Cape Town - Civil servants will have to temper their demands for wage increases with understanding for the recession and the resulting shortfall of billions of rands in revenue collection, government warned on Thursday.
Government will put "its cards on the table" about its shrinking spending power when it starts negotiating with trade unions, spokesperson Themba Maseko told reporters at the fortnightly Cabinet briefing. "It is tough times which call for tough choices to be made. It is absolutely essential firstly for the leaders of the unions, but secondly for the country as a whole to understand what this recession means for our economy, the constraints that it places on us as a government.
"One of the most immediate consequences of this recession is that there is a decline in tax collections."
He was referring to Finance Minister Pravin Gordhan's announcement that revenue collection was R19bn lower than expected and that this could increase to R60bn by year's end.
Maseko said the state could not afford to spend all money at its disposal on wage increases because it would have nothing left for other essential services.
"We still need to buy textbooks for learners, we still need to buy medical supplies, we still need to fix a lot of the things that are broken in our public hospitals, so not all the cash that is available for example in the health budget can actually be brought into the salaries."
In addition, Cabinet was expecting pleas from struggling state-owned enterprises for further cash injections, he said, but declined to name the parastatals.
Maseko said however that "at the same time we are committed to making sure than any offer we put on the table is as reasonable as possible, but also it must be affordable.
'Give negotiators a chance'
"If we can explain that properly and thoroughly to unions we believe that when we put issues on the table, they will be understood."
He said the government was half expecting to enter a "strike season" as poorly remunerated civil servants ask for redress, but hoped they would reconsider before downing tools.
Cabinet called on striking doctors to return to work immediately and teachers who have threatened to follow suit to think about the impact on students, he said.
"It is a historic problem. The issue of low salaries for people working in the public sector is something that has gone on for many decades in this country... We did not move fast enough in addressing issues such as salaries of doctors.
"Our plea is for teachers to give negotiators a chance without resorting to strike action."
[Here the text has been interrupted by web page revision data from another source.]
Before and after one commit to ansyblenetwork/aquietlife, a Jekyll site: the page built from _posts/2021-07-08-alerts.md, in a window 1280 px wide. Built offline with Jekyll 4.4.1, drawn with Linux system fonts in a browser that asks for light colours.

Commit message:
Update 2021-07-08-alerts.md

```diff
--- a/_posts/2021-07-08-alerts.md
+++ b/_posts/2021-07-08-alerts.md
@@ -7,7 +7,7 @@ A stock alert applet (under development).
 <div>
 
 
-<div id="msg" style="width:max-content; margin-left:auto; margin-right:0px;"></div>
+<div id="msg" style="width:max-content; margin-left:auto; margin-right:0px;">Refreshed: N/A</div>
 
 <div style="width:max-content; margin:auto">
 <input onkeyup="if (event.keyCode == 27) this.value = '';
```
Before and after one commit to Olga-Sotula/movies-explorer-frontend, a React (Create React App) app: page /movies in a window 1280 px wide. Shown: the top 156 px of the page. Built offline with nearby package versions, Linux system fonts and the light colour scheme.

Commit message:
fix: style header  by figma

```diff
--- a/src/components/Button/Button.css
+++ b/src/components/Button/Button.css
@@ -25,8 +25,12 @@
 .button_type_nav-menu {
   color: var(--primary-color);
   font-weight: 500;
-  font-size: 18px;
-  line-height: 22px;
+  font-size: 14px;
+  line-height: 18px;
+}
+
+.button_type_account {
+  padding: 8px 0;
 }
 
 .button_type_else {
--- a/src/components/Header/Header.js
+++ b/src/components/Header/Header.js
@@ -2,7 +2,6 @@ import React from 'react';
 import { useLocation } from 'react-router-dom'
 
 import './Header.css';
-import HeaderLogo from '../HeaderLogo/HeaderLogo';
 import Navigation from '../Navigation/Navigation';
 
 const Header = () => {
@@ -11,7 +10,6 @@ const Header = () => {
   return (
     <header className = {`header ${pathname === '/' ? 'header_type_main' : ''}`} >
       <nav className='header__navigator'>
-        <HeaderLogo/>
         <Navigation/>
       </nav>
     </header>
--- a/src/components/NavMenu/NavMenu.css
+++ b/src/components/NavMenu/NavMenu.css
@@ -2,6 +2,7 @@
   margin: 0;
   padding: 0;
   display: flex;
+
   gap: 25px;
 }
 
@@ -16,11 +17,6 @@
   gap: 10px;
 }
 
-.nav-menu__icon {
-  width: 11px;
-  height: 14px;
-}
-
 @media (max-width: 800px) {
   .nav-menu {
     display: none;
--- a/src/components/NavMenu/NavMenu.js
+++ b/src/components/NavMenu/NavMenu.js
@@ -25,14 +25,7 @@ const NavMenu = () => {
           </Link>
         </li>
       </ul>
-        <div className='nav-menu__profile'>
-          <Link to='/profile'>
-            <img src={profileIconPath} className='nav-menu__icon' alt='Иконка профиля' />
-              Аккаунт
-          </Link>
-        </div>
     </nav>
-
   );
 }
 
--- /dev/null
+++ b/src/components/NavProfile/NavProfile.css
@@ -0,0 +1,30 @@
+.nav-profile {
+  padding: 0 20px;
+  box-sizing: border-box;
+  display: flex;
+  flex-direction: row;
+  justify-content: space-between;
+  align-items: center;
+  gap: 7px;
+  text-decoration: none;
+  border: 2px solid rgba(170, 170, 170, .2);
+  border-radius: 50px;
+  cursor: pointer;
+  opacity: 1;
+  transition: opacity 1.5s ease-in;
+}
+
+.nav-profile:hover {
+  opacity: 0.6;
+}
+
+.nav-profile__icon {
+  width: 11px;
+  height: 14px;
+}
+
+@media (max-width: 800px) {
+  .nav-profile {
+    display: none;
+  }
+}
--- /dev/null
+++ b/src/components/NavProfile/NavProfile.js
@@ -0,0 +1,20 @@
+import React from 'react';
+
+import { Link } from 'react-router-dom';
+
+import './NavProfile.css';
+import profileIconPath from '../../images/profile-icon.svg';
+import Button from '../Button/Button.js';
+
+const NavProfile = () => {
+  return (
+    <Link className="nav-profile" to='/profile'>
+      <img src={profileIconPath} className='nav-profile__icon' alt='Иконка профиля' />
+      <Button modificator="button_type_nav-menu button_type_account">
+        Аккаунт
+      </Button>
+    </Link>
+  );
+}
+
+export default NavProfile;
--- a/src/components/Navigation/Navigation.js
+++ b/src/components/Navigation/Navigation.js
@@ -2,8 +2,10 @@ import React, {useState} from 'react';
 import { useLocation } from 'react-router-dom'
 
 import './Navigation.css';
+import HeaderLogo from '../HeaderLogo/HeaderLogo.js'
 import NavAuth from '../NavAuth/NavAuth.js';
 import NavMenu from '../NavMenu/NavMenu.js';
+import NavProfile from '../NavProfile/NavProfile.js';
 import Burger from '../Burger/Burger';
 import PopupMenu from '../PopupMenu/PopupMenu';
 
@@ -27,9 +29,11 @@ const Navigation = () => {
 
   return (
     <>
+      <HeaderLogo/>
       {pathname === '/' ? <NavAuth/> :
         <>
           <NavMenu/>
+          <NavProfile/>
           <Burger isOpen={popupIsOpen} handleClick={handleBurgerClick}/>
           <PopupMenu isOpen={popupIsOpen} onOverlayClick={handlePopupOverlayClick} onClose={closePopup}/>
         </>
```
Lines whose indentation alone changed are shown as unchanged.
Maseko brushed aside suggestions that ministers should accept austerity cuts on their own pay packages or that President Jacob Zuma's decision to create six new ministries at a still unknown cost should be postponed.
"In negotiations with the unions that argument may or may not arise. But we have reconfigured government because we believed that we needed a new structure of government to accelerate delivery of services to all citizens."
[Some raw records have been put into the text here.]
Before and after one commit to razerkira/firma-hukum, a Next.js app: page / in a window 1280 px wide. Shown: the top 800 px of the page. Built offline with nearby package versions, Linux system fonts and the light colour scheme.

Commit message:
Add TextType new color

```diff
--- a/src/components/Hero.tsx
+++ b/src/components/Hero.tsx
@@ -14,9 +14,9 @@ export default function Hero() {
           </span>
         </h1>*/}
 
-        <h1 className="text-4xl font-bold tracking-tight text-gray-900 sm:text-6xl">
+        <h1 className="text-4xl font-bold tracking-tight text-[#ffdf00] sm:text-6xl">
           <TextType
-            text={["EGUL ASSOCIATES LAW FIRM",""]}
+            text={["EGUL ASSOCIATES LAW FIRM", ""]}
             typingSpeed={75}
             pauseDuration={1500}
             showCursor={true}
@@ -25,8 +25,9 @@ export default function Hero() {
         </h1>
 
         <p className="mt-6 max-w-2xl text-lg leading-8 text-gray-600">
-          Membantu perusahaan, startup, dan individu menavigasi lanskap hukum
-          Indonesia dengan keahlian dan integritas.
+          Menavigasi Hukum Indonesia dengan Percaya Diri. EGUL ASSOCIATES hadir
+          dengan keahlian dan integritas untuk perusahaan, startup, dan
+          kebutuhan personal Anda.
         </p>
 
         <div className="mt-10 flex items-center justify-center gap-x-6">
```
He said the cost of enlarging the administration would be known around August 24 when all departments had to submit their budget requirements to the treasury.